I have already shown that the golden cross discs which appear in Ireland and Britain around 2500 BC have their predecessors in golden cross discs from Montenegro which were dated to 2700 BC (Mala Gruda) and some time between 3050 BC and 2700 BC (Gruda Boljevića). Considering that these golden cross discs first appear in Montenegro and then in Ireland and Britain and nowhere else in between suggests that this cultural trait could have been a result of a direct cultural transfer between Montenegro and Ireland and Britain. Irish archaeologists are reluctant to say whether this cultural influence was due to trade or missionary contacts, or whether it was a consequence of a migration of a group people into Ireland. This is because Irish archaeologists don’t read pseudo histories like the Irish annals. If they did they would have seen the old Irish annals tell us that right at the time when the metallurgy and the first golden cross discs appear in Ireland, a group of people, a tribe a clan lead by Partholón arrives in Ireland. Partholón and his people are credited with introducing cattle husbandry, plowing, cooking, dwellings, trade, and dividing the island in four and most importantly for this story, they are credited with bringing gold which before them was not used in Ireland. They bring the golden cross discs. But where did Partholón and his people come from? The Irish annals tell us that too. They tell us that Partholón arrived to Ireland from the Balkans via Iberia. The Lebor Gabála Érenn, an 11th-century Christian pseudo-history of Ireland, tells us more. It tells us that Partholón came to the Balkans from the Black Sea steppe, the land where at the beginning of the 3rd millennium BC we find Yamna culture…I will talk about this in detail in one of my next posts. 

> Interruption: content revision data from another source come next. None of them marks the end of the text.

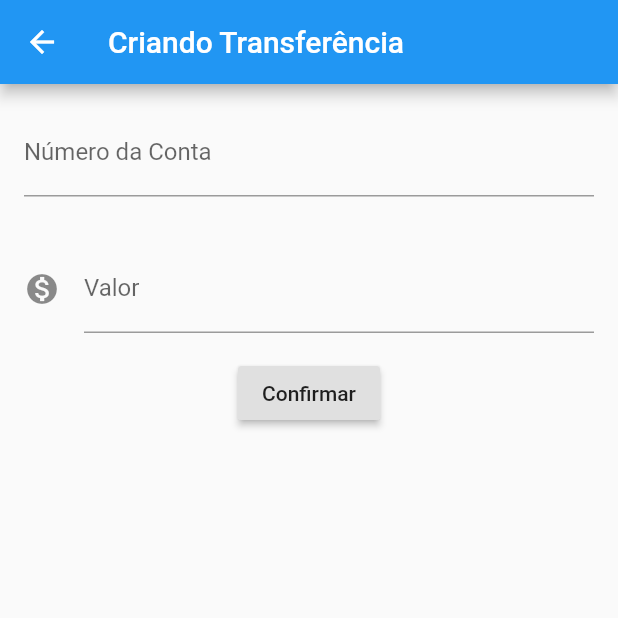
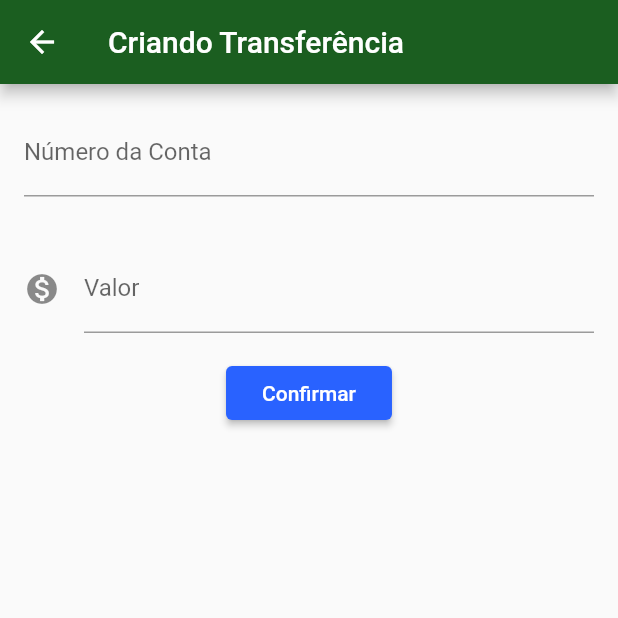
Before and after one commit to JTegner/Alura-Flutter, a Flutter app: the screen it shows after launch, after a tap on the "add" icon, on a phone screen of 412 x 824 dp, the top half of it. Run offline on Flutter 3.47's test engine with Material 2 defaults, Android fonts, the phone set to English and light mode, and no system bars.

```diff
--- /dev/null
+++ b/bytebank/lib/components/editor.dart
@@ -0,0 +1,33 @@
+import 'package:flutter/cupertino.dart';
+import 'package:flutter/material.dart';
+
+class Editor extends StatelessWidget {
+  final TextEditingController controlador;
+  final String rotulo;
+  final String dica;
+  final IconData icone;
+
+  Editor({
+    this.controlador,
+    this.rotulo,
+    this.dica,
+    this.icone,
+  });
+
+  @override
+  Widget build(BuildContext context) {
+    return Padding(
+      padding: const EdgeInsets.all(16.0),
+      child: TextField(
+        controller: controlador,
+        style: TextStyle(fontSize: 16.0),
+        decoration: InputDecoration(
+          icon: icone != null ? Icon(icone) : null,
+          labelText: rotulo,
+          hintText: dica,
+        ),
+        keyboardType: TextInputType.number,
+      ),
+    );
+  }
+}
--- a/bytebank/lib/main.dart
+++ b/bytebank/lib/main.dart
@@ -1,3 +1,4 @@
+import 'package:bytebank/screens/transferencia/lista.dart';
 import 'package:flutter/material.dart';
 
 void main() => runApp(BytebankApp());
@@ -6,146 +7,15 @@ class BytebankApp extends StatelessWidget {
   @override
   Widget build(BuildContext context) {
     return MaterialApp(
-      home: Scaffold(
-        body: ListaTransferencias(),
+      theme: ThemeData(
+        primaryColor: Colors.green[900],
+        accentColor: Colors.blueAccent[700],
+        buttonTheme: ButtonThemeData(
+          buttonColor: Colors.blueAccent[700],
+          textTheme: ButtonTextTheme.primary,
+        ),
       ),
+      home: ListaTransferencias(),
     );
   }
 }
-
-class FormularioTransferencia extends StatelessWidget {
-  final TextEditingController _controladorCampoNumeroConta =
-      TextEditingController();
-  final TextEditingController _controladorCampoValor = TextEditingController();
-
-  @override
-  Widget build(BuildContext context) {
-    return Scaffold(
-      appBar: AppBar(
-        title: Text('Criando Transferência'),
-      ),
-      body: Column(
-        children: <Widget>[
-          Editor(
-            controlador: _controladorCampoNumeroConta,
-            dica: '0000',
-            rotulo: 'Número da Conta',),
-          Editor(
-              dica: '0.00',
-              controlador: _controladorCampoValor,
-              rotulo: 'Valor',
-              icone: Icons.monetization_on),
-          RaisedButton(
-            onPressed: () => _criaTransferencia(context),
-            child: Text('Confirmar'),
-          )
-        ],
-      ),
-    );
-  }
-
-  void _criaTransferencia(BuildContext context) {
-    debugPrint('clicou no confirmar');
-    //debugPrint(_controladorCampoNumeroConta.text);
-    //debugPrint(_controladorCampoValor.text);
-    final int numeroConta = int.tryParse(_controladorCampoNumeroConta.text);
-    final double valor = double.tryParse(_controladorCampoValor.text);
-    if(numeroConta != null && valor != null){
-      final transferenciaCriada = Transferencia(valor, numeroConta);
-      debugPrint('Criando transferência');
-      debugPrint('$transferenciaCriada');
-      Navigator.pop(context, transferenciaCriada);
-    }
-  }
-}
-
-class Editor extends StatelessWidget {
-
-  final TextEditingController controlador;
-  final String rotulo;
-  final String dica;
-  final IconData icone;
-
-  Editor({this.controlador, this.rotulo, this.dica, this.icone});
-
-  @override
-  Widget build(BuildContext context) {
-    return Padding(
-      padding: const EdgeInsets.all(16.0),
-      child: TextField(
-        controller: controlador,
-        style: TextStyle(fontSize: 16.0),
-        decoration: InputDecoration(
-          icon: icone != null ? Icon(icone) : null,
-          labelText: rotulo,
-          hintText: dica,
-        ),
-        keyboardType: TextInputType.number,
-      ),
-    );
-  }
-}
-
-class ListaTransferencias extends StatelessWidget {
-  final List<Transferencia> _transferencias = List();
-
-  @override
-  Widget build(BuildContext context) {
-    _transferencias.add(Transferencia(100.0, 1000));
-    return Scaffold(
-      appBar: AppBar(
-        title: Text('Transferências'),
-      ),
-      body: ListView.builder(
-        itemCount: _transferencias.length,
-        itemBuilder: (context, indice) {
-          final transferencia = _transferencias[indice];
-          return ItemTransferencia(transferencia);
-        },
-      ),
-      floatingActionButton: FloatingActionButton(
-        onPressed: () {
-          final Future<Transferencia> future = Navigator.push(context, MaterialPageRoute(builder: (context) {
-            return FormularioTransferencia();
-          }));
-          future.then((transferenciaRecebida) {
-            debugPrint('chegou no then do future');
-            debugPrint('$transferenciaRecebida');
-            _transferencias.add(transferenciaRecebida);
-          });
-        },
-        child: Icon(Icons.add),
-      ),
-    );
-  }
-}
-
-class ItemTransferencia extends StatelessWidget {
-  final Transferencia _transferencia;
-
-  ItemTransferencia(this._transferencia);
-
-  @override
-  Widget build(BuildContext context) {
-    return Card(
-      child: ListTile(
-        leading: Icon(Icons.monetization_on),
-        title: Text(_transferencia.valor.toString()),
-        subtitle: Text(_transferencia.numeroConta.toString()),
-      ),
-    );
-  }
-}
-
-class Transferencia {
-  final double valor;
-  final int numeroConta;
-
-  Transferencia(this.valor, this.numeroConta);
-
-  @override
-  String toString() {
-    return 'Transferencia{valor: $valor, numeroConta: $numeroConta}';
-  }
-
-}
--- /dev/null
+++ b/bytebank/lib/models/transferencia.dart
@@ -0,0 +1,14 @@
+class Transferencia {
+  final double valor;
+  final int numeroConta;
+
+  Transferencia(
+    this.valor,
+    this.numeroConta,
+  );
+
+  @override
+  String toString() {
+    return 'Transferencia{valor: $valor, numeroConta: $numeroConta}';
+  }
+}
--- /dev/null
+++ b/bytebank/lib/screens/transferencia/formulario.dart
@@ -0,0 +1,68 @@
+import 'package:bytebank/components/editor.dart';
+import 'package:bytebank/models/transferencia.dart';
+import 'package:flutter/cupertino.dart';
+import 'package:flutter/material.dart';
+
+const _tituloAppBar = 'Criando Transferência';
+const _rotuloCampoValor = 'Valor';
+const _dicaCampoValor = '0.00';
+const _rotuloCampoNumeroConta = 'Número da Conta';
+const _dicaCampoNumeroConta = '0000';
+const _textoBotaoConfirmar = 'Confirmar';
+
+class FormularioTransferencia extends StatefulWidget {
+
+  @override
+  State<StatefulWidget> createState() {
+    return FormularioTransferenciaState();
+  }
+}
+
+class FormularioTransferenciaState extends State<FormularioTransferencia> {
+  final TextEditingController _controladorCampoNumeroConta =
+  TextEditingController();
+  final TextEditingController _controladorCampoValor = TextEditingController();
+
+  @override
+  Widget build(BuildContext context) {
+    return Scaffold(
+      appBar: AppBar(
+        title: Text(_tituloAppBar),
+      ),
+      body: SingleChildScrollView(
+        child: Column(
+          children: <Widget>[
+            Editor(
+              controlador: _controladorCampoNumeroConta,
+              dica: _dicaCampoNumeroConta,
+              rotulo: _rotuloCampoNumeroConta,
+            ),
+            Editor(
+                dica: _dicaCampoValor,
+                controlador: _controladorCampoValor,
+                rotulo: _rotuloCampoValor,
+                icone: Icons.monetization_on),
+            RaisedButton(
+              onPressed: () => _criaTransferencia(context),
+              child: Text(_textoBotaoConfirmar),
+            ),
+          ],
+        ),
+      ),
+    );
+  }
+
+  void _criaTransferencia(BuildContext context) {
+    debugPrint('clicou no confirmar');
+    //debugPrint(_controladorCampoNumeroConta.text);
+    //debugPrint(_controladorCampoValor.text);
+    final int numeroConta = int.tryParse(_controladorCampoNumeroConta.text);
+    final double valor = double.tryParse(_controladorCampoValor.text);
+    if (numeroConta != null && valor != null) {
+      final transferenciaCriada = Transferencia(valor, numeroConta);
+      debugPrint('Criando transferência');
+      debugPrint('$transferenciaCriada');
+      Navigator.pop(context, transferenciaCriada);
+    }
+  }
+}
--- /dev/null
+++ b/bytebank/lib/screens/transferencia/lista.dart
@@ -0,0 +1,74 @@
+import 'package:bytebank/models/transferencia.dart';
+import 'package:flutter/cupertino.dart';
+import 'package:flutter/material.dart';
+import 'formulario.dart';
+
+const _tituloAppBar = 'Transferências';
+
+class ListaTransferencias extends StatefulWidget {
+  final List<Transferencia> _transferencias = List();
+
+  @override
+  State<StatefulWidget> createState() {
+    return ListaTransferenciasState();
+  }
+}
+
+class ListaTransferenciasState extends State<ListaTransferencias> {
+  @override
+  Widget build(BuildContext context) {
+    return Scaffold(
+      appBar: AppBar(
+        title: Text(_tituloAppBar),
+      ),
+      body: ListView.builder(
+        itemCount: widget._transferencias.length,
+        itemBuilder: (context, indice) {
+          final transferencia = widget._transferencias[indice];
+          return ItemTransferencia(transferencia);
+        },
+      ),
+      floatingActionButton: FloatingActionButton(
+        child: Icon(Icons.add),
+        onPressed: () {
+          final Future<Transferencia> future =
+          Navigator.push(context, MaterialPageRoute(builder: (context) {
+            return FormularioTransferencia();
+          }));
+          future.then((transferenciaRecebida) =>
+            //Future.delayed(Duration(seconds: 1), () {});
+            _atualiza(transferenciaRecebida),
+          );
+        },
+      ),
+    );
+  }
+
+  void _atualiza(Transferencia transferenciaRecebida) {
+    //Future.delayed(Duration(seconds: 1), () {});
+    debugPrint('chegou no then do future');
+    debugPrint('$transferenciaRecebida');
+    if (transferenciaRecebida != null) {
+      setState(() {
+        widget._transferencias.add(transferenciaRecebida);
+      });
+    }
+  }
+}
+
+class ItemTransferencia extends StatelessWidget {
+  final Transferencia _transferencia;
+
+  ItemTransferencia(this._transferencia);
+
+  @override
+  Widget build(BuildContext context) {
+    return Card(
+      child: ListTile(
+        leading: Icon(Icons.monetization_on),
+        title: Text(_transferencia.valor.toString()),
+        subtitle: Text(_transferencia.numeroConta.toString()),
+      ),
+    );
+  }
+}
```
Also changed, not shown: 3 other files.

Montenegrian archaeologists are still hesitant to say whether Yamna cultural influence on Montenegro was due to trade or missionary contacts, or whether it was a consequence of a migration of a group of Yamna people into Montenegro. If only Montenegrian archaeologists read Irish pseudo histories….